====== Records to process ======
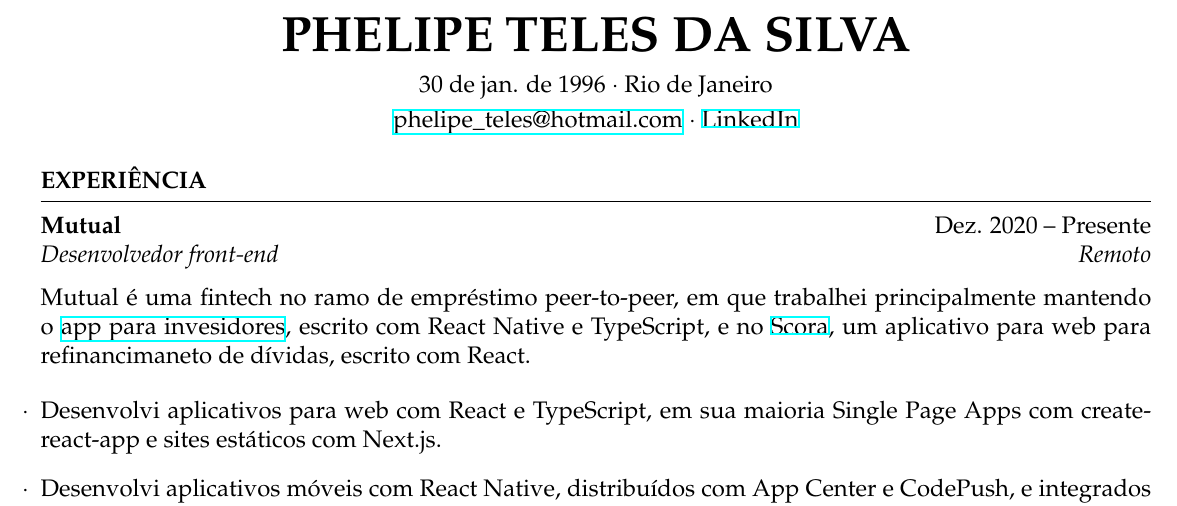
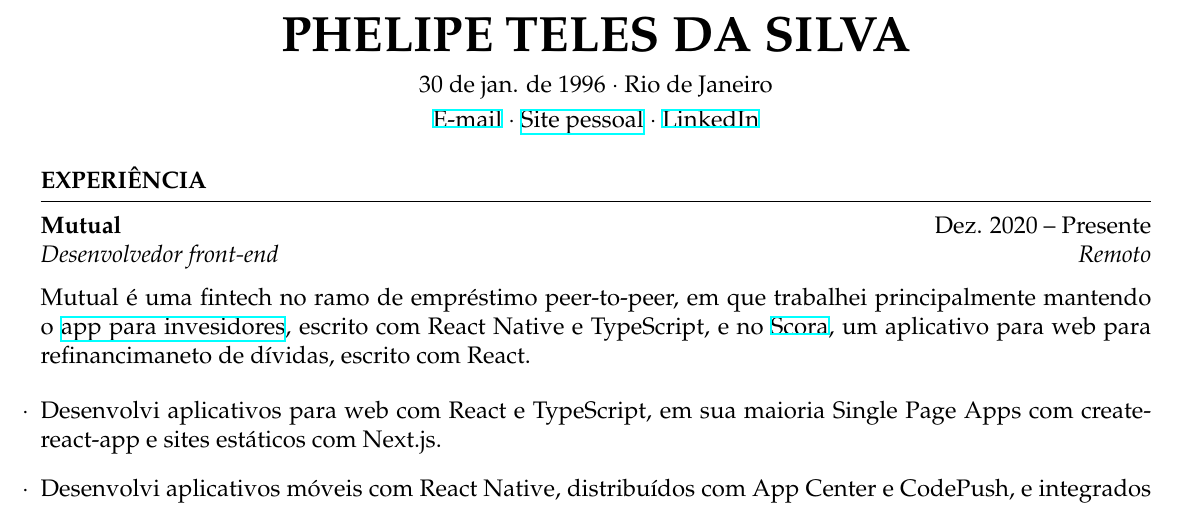
Before and after one commit to phelipetls/resumes, a LaTeX CV (phelipe-teles-resume-ptbr.tex): part of the page, cut so that both start at the same text. Compiled offline with XeLaTeX.

Commit message:
Update ptbr version to be consistent with en version

```diff
--- a/phelipe-teles-resume-ptbr.tex
+++ b/phelipe-teles-resume-ptbr.tex
@@ -30,7 +30,9 @@
 \smallskip
 
 \centerline{
-  \href{mailto:phelipe_teles@hotmail.com}{phelipe\_teles@hotmail.com}
+  \href{mailto:telesphelipe@gmail.com}{E-mail}
+  $\cdot$
+  \href{https://phelipetls.github.io}{Site pessoal}
   $\cdot$
   \href{https://linkedin.com/in/phelipeteles}{LinkedIn}
 }
```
======
* _Exercise description_
Copy each line above precisely, dropping the pictures.

* _Written response_
Before and after one commit to phelipetls/resumes, a LaTeX CV (phelipe-teles-resume-ptbr.tex): part of the page, cut so that both start at the same text. Compiled offline with XeLaTeX.

Commit message:
Update ptbr version to be consistent with en version

```diff
--- a/phelipe-teles-resume-ptbr.tex
+++ b/phelipe-teles-resume-ptbr.tex
@@ -30,7 +30,9 @@
 \smallskip
 
 \centerline{
-  \href{mailto:phelipe_teles@hotmail.com}{phelipe\_teles@hotmail.com}
+  \href{mailto:telesphelipe@gmail.com}{E-mail}
+  $\cdot$
+  \href{https://phelipetls.github.io}{Site pessoal}
   $\cdot$
   \href{https://linkedin.com/in/phelipeteles}{LinkedIn}
 }
```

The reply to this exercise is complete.